The Geocache ~ Conciliation
Back at the truck, with my Garmin 60Cx handheld GPS, we both wondered if there were any geocaches close by. I opened the app on my iPhone, hit the geocache icon. Bingo, a cache was about a mile up the ATV trail. The description said that we could drive to the cache. “Lets go”, I told Helen! Off up the ATV road we went. Helen, gets nervous when I go off-roading! I said to her that I would stop and turn around when the road gets tough or impassable. We went in about a half mile and I could tell she was getting a little tense! “Ok”, I said, “I’ll turn around and we’ll walk-in the rest of the way.” The road was hard packed and easy walking. The terrain was now getting more volcanic with red, black mounds sort of bubbling out of the ragged mountains. A cool place to explore! I was using my GPS and not my iPhone as the iPhone takes data but more importantly uses a large amount of battery when tracking. Save the iPhone for emergencies, I was thinking!
We were within 100 feet of the cache. It looked promising to right, but the GPS was increasing to 115 feet. I backed off and reversed direction across the road. Ah, good possibilities here, a lot of loose volcanic rocks. I reminded Helen that rattlesnakes hide in the rocks and it was definitely hot enough for them to be actively out! I hunted for a stick to do my poking around in these rocks. GPS now reading 17 feet and an accuracy reading of 9 feet, we must be very close. I climbed high up the cliff to check the back side. Wow, dozens and dozens of loose rocks, I poked here and there with no results! Back around to the front side towards the road I went. Helen was a little lower watching and poking around also.
I spotted something not quite right. “Helen,” I hollered. “Look up here. See that hole. There is rock inside that is laid horizontally and doesn’t appear normal.” There, in front of me, was the lock and lock box! I opened it, took out the log book, signed the log with our geocaching handle of “TravelduoNH” along with the date. I took none of the trinkets and replaced the box as found behind the loss rocks. (I later went on-line and recorded the “Copper Basin Cache” as found. This gives us a total 872 caches found between the two of us.)

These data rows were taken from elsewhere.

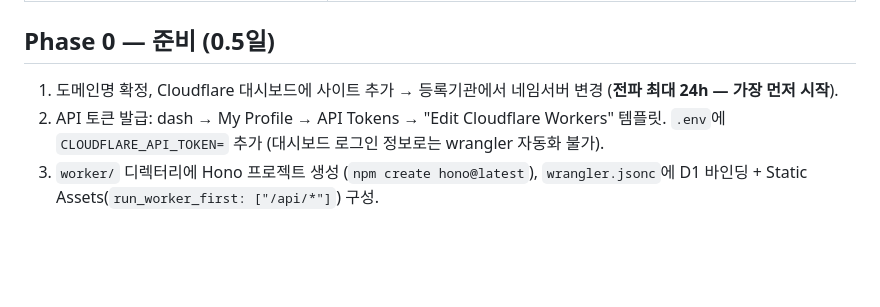
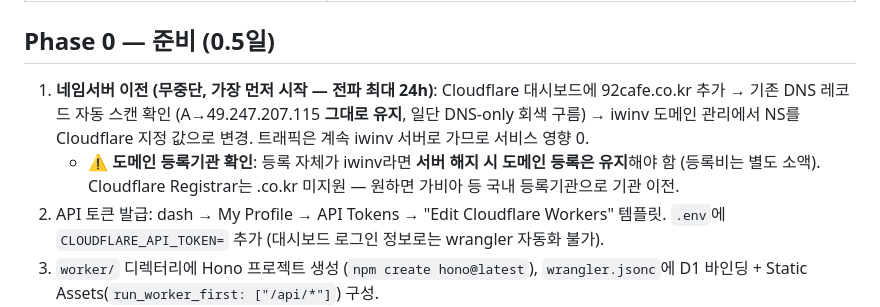
Before and after one commit to alexyun78/cafe-coffee-today, a Markdown page: docs/CLOUDFLARE-MIGRATION.md, the part around one of its changes. Rendered like a GitHub page; blank space fills up the shorter version.

```diff
--- a/docs/CLOUDFLARE-MIGRATION.md
+++ b/docs/CLOUDFLARE-MIGRATION.md
@@ -32,7 +34,8 @@
 
 ## Phase 0 — 준비 (0.5일)
 
-1. 도메인명 확정, Cloudflare 대시보드에 사이트 추가 → 등록기관에서 네임서버 변경 (**전파 최대 24h — 가장 먼저 시작**).
+1. **네임서버 이전 (무중단, 가장 먼저 시작 — 전파 최대 24h)**: Cloudflare 대시보드에 92cafe.co.kr 추가 → 기존 DNS 레코드 자동 스캔 확인 (A→49.247.207.115 **그대로 유지**, 일단 DNS-only 회색 구름) → iwinv 도메인 관리에서 NS를 Cloudflare 지정 값으로 변경. 트래픽은 계속 iwinv 서버로 가므로 서비스 영향 0.
+   - ⚠️ **도메인 등록기관 확인**: 등록 자체가 iwinv라면 **서버 해지 시 도메인 등록은 유지**해야 함 (등록비는 별도 소액). Cloudflare Registrar는 .co.kr 미지원 — 원하면 가비아 등 국내 등록기관으로 기관 이전.
 2. API 토큰 발급: dash → My Profile → API Tokens → "Edit Cloudflare Workers" 템플릿. `.env`에 `CLOUDFLARE_API_TOKEN=` 추가 (대시보드 로그인 정보로는 wrangler 자동화 불가).
 3. `worker/` 디렉터리에 Hono 프로젝트 생성 (`npm create hono@latest`), `wrangler.jsonc`에 D1 바인딩 + Static Assets(`run_worker_first: ["/api/*"]`) 구성.
 4. GitHub repo ↔ Workers Builds 연동 (push 시 자동 배포).
```
Also changed, not shown: other parts of docs/CLOUDFLARE-MIGRATION.md (+11 -4 lines).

We both felt good that we hadn’t lost our touch for finding a geocache. This cache brought us to a very volcanic geological area that we would not have gone to without a geocache! A short time later, we were back at the truck. We didn’t find the painted rock mosaics, but that’s another exploration for another day!
That’s what we saw and did!